Samuel signed the covenant at the foundation of Portsmouth on 7 March 1637/8 (RICR 1:52). It is referred to as the Portsmouth Compact and established a non-sectarian civil government upon the universal consent of the inhabitants, with a Christian focus. He was admitted as a freeman of the joint government of Newport and Portsmouth by 12 March 1639/40 (RICR 1:100). The group settled on the north east end of Aquidneck Island, establishing a settlement they called Pocasset, but in 1639 changing the name to Portsmouth.
Samuel's signature is the sixth on the list

Samuel was literate as he signed documents both in England and New England (NEHGR 113:100-01). His signature is on the Portsmouth Compact of 1638 at the Rhode Island State House and is also attached to a letter in possession of the Massachusetts Historical Society. He also signed as witness of his brother Robert's will, as well as that of Samuel Allen, and as a juror at Sible Hedingham in 1624.
File:Portsmouth Compact.JPG
Plaque at Founders' Brook in Portsmouth RI

Samuel served his communities in multiple capacities: on the Grand Jury 19 Sept 1637, Clerk of the Portsmouth train band, 27 June 1638, 13 March 1633/4, Commission for "the venison trade with the Indians," 16 Nov 1638, Portsmouth constable 24 January 1638/9, Auditor March 1640/1 and March 1643/4, and elected Sergeant.

On 1 June 1638 Samuel Wilbore was given permission to sell his house and garden plot to Mr. Offley and his house and ground Next Roxbury" to Samuel Sherman. In 7 September 1640 "Mr. Wilboare" was granted (4(0) acres" at Portsmouth. On January 1657/8 this grant was rescinded.

On 8 Nov 1648 "Samuell Wilbore of Taunton" sold to John Stanford of Rhode Island six acres of meadow in Portsmouth "& also one neck of land abutting upon the Cove."

On 6 May 1603 (sic, prob. 1653) Samuel Wilboare and Elizabeth his wife deeded to Richard Sherman and Elizabeth his wife the easterly part of the house and leanto and chimney in the house which they shared.

Ann (Smith) Wilbore died after 1 Dec 1633 when she was mentioned as a member of the Boston Church and before 1645 when Samuel married again.

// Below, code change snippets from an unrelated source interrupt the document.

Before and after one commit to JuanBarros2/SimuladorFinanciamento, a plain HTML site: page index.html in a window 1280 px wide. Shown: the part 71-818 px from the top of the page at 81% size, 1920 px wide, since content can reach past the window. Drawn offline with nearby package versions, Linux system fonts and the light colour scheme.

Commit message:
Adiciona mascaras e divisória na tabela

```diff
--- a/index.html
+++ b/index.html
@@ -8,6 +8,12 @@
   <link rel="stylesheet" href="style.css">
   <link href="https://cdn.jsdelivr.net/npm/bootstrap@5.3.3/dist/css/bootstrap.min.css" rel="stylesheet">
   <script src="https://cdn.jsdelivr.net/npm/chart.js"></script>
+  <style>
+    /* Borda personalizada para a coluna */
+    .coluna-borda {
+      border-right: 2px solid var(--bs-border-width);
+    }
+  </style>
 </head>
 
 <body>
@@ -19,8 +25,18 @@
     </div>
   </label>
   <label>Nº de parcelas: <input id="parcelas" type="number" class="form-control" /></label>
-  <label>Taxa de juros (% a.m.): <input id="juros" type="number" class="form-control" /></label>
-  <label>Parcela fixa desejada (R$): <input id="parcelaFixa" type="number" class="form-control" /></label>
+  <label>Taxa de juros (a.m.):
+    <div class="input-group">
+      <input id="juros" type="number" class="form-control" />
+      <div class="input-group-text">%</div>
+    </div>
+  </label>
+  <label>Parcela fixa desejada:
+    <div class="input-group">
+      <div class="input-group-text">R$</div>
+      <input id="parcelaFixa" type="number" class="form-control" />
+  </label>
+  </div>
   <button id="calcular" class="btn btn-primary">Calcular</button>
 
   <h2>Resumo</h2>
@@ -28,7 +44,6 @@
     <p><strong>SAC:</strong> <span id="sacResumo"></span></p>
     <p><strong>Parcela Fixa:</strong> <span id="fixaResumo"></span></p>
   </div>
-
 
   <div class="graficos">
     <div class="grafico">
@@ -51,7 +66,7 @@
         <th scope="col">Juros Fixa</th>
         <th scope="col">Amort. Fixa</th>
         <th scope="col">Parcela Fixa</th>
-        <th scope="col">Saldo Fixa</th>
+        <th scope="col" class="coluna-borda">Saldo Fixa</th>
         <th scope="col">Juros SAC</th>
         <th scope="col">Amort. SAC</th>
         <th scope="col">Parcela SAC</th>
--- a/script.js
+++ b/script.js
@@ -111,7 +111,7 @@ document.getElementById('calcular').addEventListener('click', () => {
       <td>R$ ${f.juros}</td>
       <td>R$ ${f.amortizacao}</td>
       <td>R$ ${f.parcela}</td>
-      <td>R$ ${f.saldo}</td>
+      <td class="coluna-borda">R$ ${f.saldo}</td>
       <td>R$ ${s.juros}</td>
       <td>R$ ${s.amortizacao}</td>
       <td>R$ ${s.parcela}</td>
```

In his will, dated 30 April 1656 and proved 6 Nov 1656, Samuel Wilbore of Taunton bequeathed to "my loving wife Elizabeth all the moveable goods that is or shall be in my house in Boston where at present I do inhabit...also my sheep and lambs at Dorchester...also a mare & colt at John Moore's of Brandtry"; to "Samuel Wilbore my eldest son all my lands at Rhode Island and all my debts due to me their first from Richard Smith the elder, and also a debt from Henry Bull which is 4 pounds and an ewe of two years old, also one cow in the hands of James Badcick, and also one cow that is at Bridgwater together with the rent for the said cattle according to agreement and also six hundred of iron lying at Taunton in my dwelling house there"l to "my son Joseph Wilbore my house and land where he my said son Joseph doth inhabit...with all the appurtenances...also twelve acres of grant...by the Iron mills, and also my share in the said Iron works"; to "my youngest son Shedrick Wilbore my house and lands thereunto belonging at Taunton where I dwell with all the moveable goods...and cattle excepting half the orchard and half the said dwelling house & two of the best cows & hay...which I give and bequeath unto my said wife Elizabeth provided she continue and dwell there, but in case my said wife should marry another man and inhabit elsewhere that my said son shall have the said (blank) allowing my said wife or her assigns the sum of 10 pounds"; to "my said son Shedreck my debt of James Seward, Ralph (illegible) & Henry Newland"; wife Elizabeth and son Shidrack executors; "my white horse unto my son Shedrick" and residue of cattle and goods to executors equally; to "Robert Blot of Boston 20s."; to "Goodman Flack 20s."; to "my said son Shedrick the time of service of my man Jno Mockcliet, a Scotchman"; to "Joseph a piece of blue trucking cloth"; to "my son Joseph...10 pounds in iron" (SPR 1:281-82).


Samuel died at Boston on 29 September 1656 (BVR 56).


Sources Not Listed Above:

Benjamin Franklin Wilbour, The English Ancestry of Samuel Wilbore of Boston and William Wilbore of Portsmouth RI, NEHGR, 1958

Robert Charles Anderson, The Great Migration Begins: Immigrants to New England, 1620-1633, 1995

J.W.W. Hall, Ancient Iron Works in Taunton, NEHGR, 1864